Fàilte! (Welcome!)
This blog is the result of my ongoing research into the people, places and events that have shaped the Western Isles of Scotland and, in particular, the 'Siamese-twins' of Harris and Lewis.
My interest stems from the fact that my Grandfather was a Stornowegian and, until about four years ago, that was the sum total of my knowledge, both of him and of the land of his birth.
I cannot guarantee the accuracy of everything that I have written (not least because parts are, perhaps, pioneering) but I have done my best to check for any errors.
My family mainly lived along the shore of the Sound of Harris, from An-t-Ob and Srannda to Roghadal, but one family 'moved' to Direcleit in the Baighs...
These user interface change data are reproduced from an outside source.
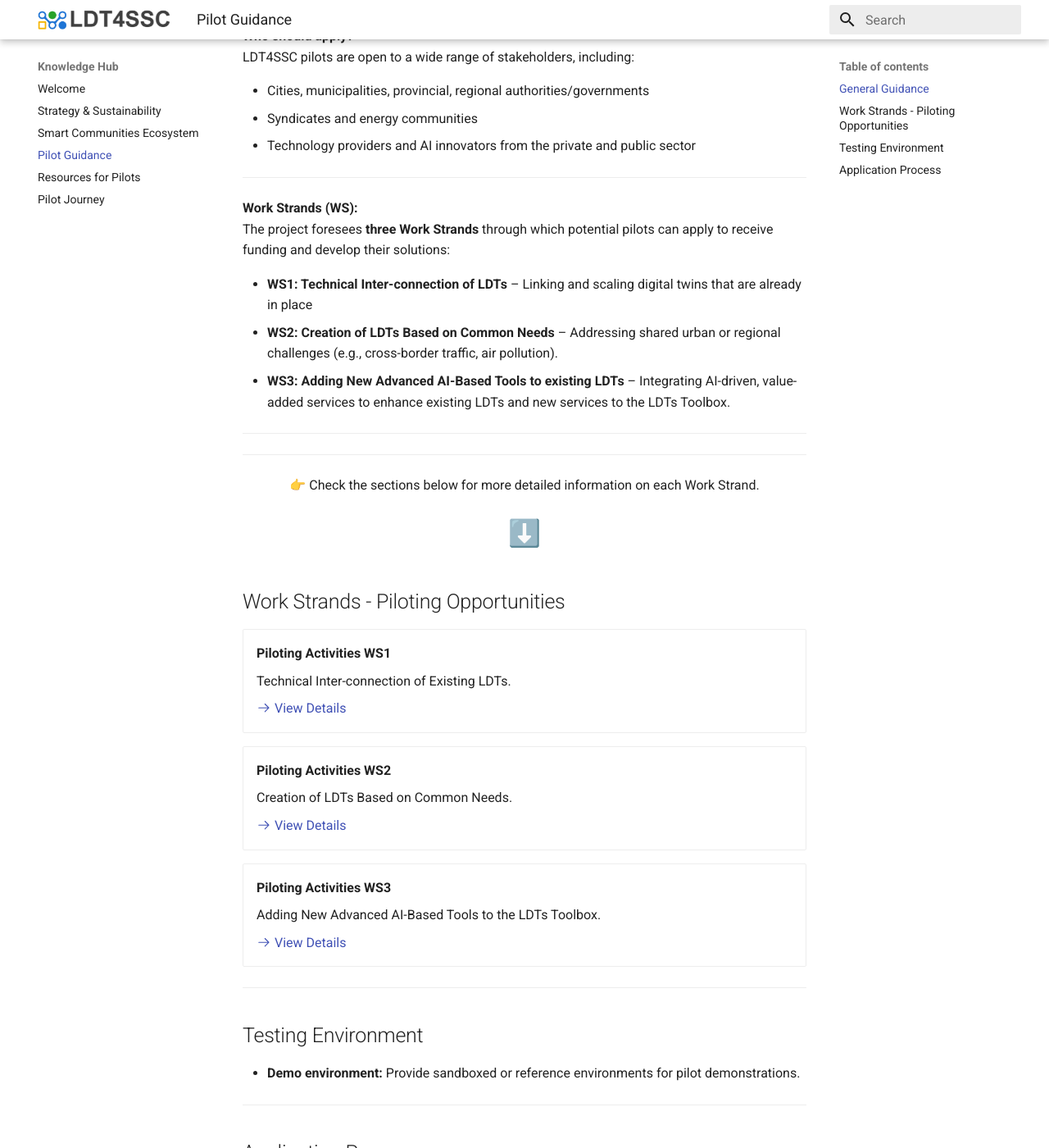
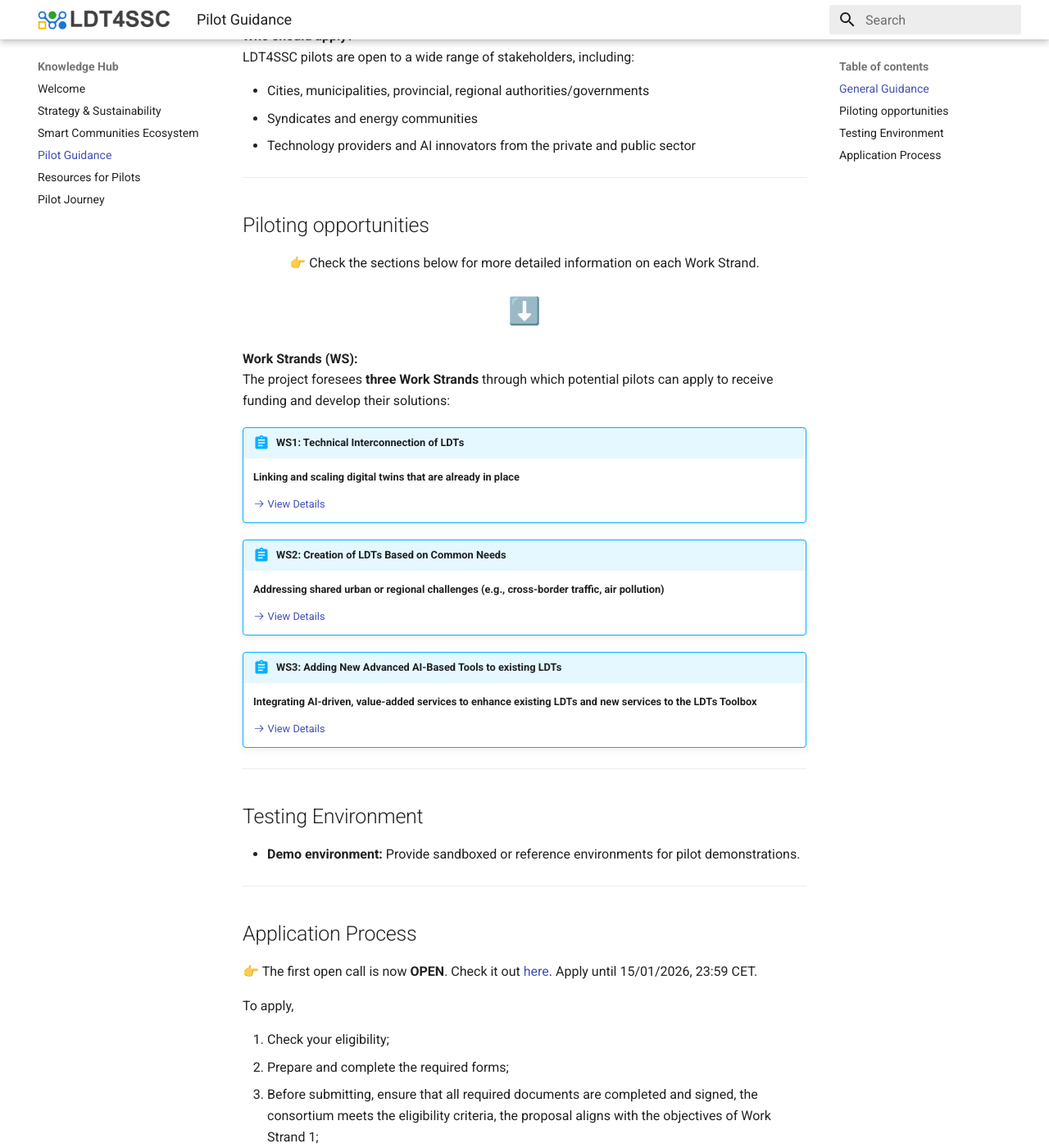
Before and after one commit to ldt4ssc/ldt4ssc.github.io, an MkDocs documentation site: the page built from docs/guidance.md, in a window 1280 px wide and 1400 px high, scrolled down 494 px. Shown: the whole window at 82% size. Built offline with MkDocs 1.6.1 and Material for MkDocs 9.7.7, drawn with Linux system fonts in a browser that asks for light colours; some of the changed lines change nothing that is shown.

Commit message:
overhaul: guidance structure

```diff
--- a/docs/guidance.md
+++ b/docs/guidance.md
@@ -18,13 +18,32 @@ LDT4SSC pilots are open to a wide range of stakeholders, including:
 - Technology providers and AI innovators from the private and public sector
 
 ---
+## Piloting opportunities
+
+<p align="center">👉 Check the sections below for more detailed information on each Work Strand.</p>
+
+<div align="center" style="font-size: 2em; margin: 20px 0;">
+⬇️
+</div>
 
 **Work Strands (WS):**
 The project foresees **three Work Strands** through which potential pilots can apply to receive funding and develop their solutions:
 
-- **WS1: Technical Inter-connection of LDTs** – Linking and scaling digital twins that are already in place
-- **WS2: Creation of LDTs Based on Common Needs** – Addressing shared urban or regional challenges (e.g., cross-border traffic, air pollution).
-- **WS3: Adding New Advanced AI-Based Tools to existing LDTs** – Integrating AI-driven, value-added services to enhance existing LDTs and new services to the LDTs Toolbox.
+!!! abstract "WS1: Technical Interconnection of LDTs"
+    **Linking and scaling digital twins that are already in place**
+
+    [:octicons-arrow-right-24: View Details](guidance_content/ws1.md)
+
+!!! abstract "WS2: Creation of LDTs Based on Common Needs"
+    **Addressing shared urban or regional challenges (e.g., cross-border traffic, air pollution)**
+
+    [:octicons-arrow-right-24: View Details](guidance_content/ws2.md)
+
+!!! abstract "WS3: Adding New Advanced AI-Based Tools to existing LDTs"
+    **Integrating AI-driven, value-added services to enhance existing LDTs and new services to the LDTs Toolbox**
+
+    [:octicons-arrow-right-24: View Details](guidance_content/ws3.md)
+
 
 ---
 
@@ -155,20 +174,7 @@ END commenting out requirements -->
 
 
 
-
-
-
-
----
-
-<p align="center">👉 Check the sections below for more detailed information on each Work Strand.</p>
-
-<div align="center" style="font-size: 2em; margin: 20px 0;">
-⬇️
-</div>
-
-
-## Work Strands - Piloting Opportunities
+<!-- ## Work Strands - Piloting Opportunities
 
 
 
@@ -200,12 +206,7 @@ END commenting out requirements -->
 
     [:octicons-arrow-right-24: View Details](guidance_content/ws3.md)
 
-</div>
-
-
-
----
-
+</div> -->
 
 
 ## Testing Environment
```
©Copyright 2011 Peter Kerr All rights reserved

Thursday, 31 March 2011

Scalpaigh (Scalpay) Population Data 1841-1901

Here, with some comments, are the figures as found in the censuses:

5 households with 31 people – 6.2 people per hearth

In the 1840s the 338 people of Pabbay were Cleared, many to Scalpay. A figure of 20 families being sent there by Captain Sitwell , who was a Commissioner to the 7th Earl of Dunmore, indicates that this was the influx of 1846, just a year after the death of the 6th Earl and hence during the Dowager Countess's time as her son's Tutor. These 20 families had been preceded by an earlier group of 20 in 1842/3:

45 Households with 282 people – 6.3 people per hearth

In his Report of 1851, Sir John M'Neill used a figure of 5.2 people per household in his calculations so the average for Scalpaigh in that year, 6.2 people per hearth, is significantly larger.

1857 - Chart of East Loch Tarbert - compare Chart with map below of same area 20 years later

69 Households with 371 people – 5.4 people per hearth

82 households with 419 people – 5.1 people per hearth

1878 OS Map survey performed - 6-inch map

96 households with 532 people – 5.5 people per hearth

87 households with 484 people – 5.6 people per hearth

122 households with 582 people – 4.8 people per hearth

There is plenty more to be investigated here, such as occupational change during this period, but I think it is clear that, apart from the brief interlude of 1891, Scalpaigh's overcrowding grew steadily worse as the century progressed. The population had more than doubled within 50 years of 1851, a time when there had already been insufficient land to support its 45 families, so the circumstances in which those people found themselves at the dawn of the 20th Century must have been truly desperate.

Pabbay, the island where so many had originated, had once been known as 'the granary of Harris'. It's people were cleared to feed sheep and perhaps as many as a third of its human mouths sent to face potential starvation on Scalpaigh...


  1. Decrease in population in 1891 can be attributed to movement of five families to Maaruig, two families to Scaladale/BoghaGlas and two families to Scotisay.
    Angus Macsween

  2. Many thanks, Angus, greatly appreciated.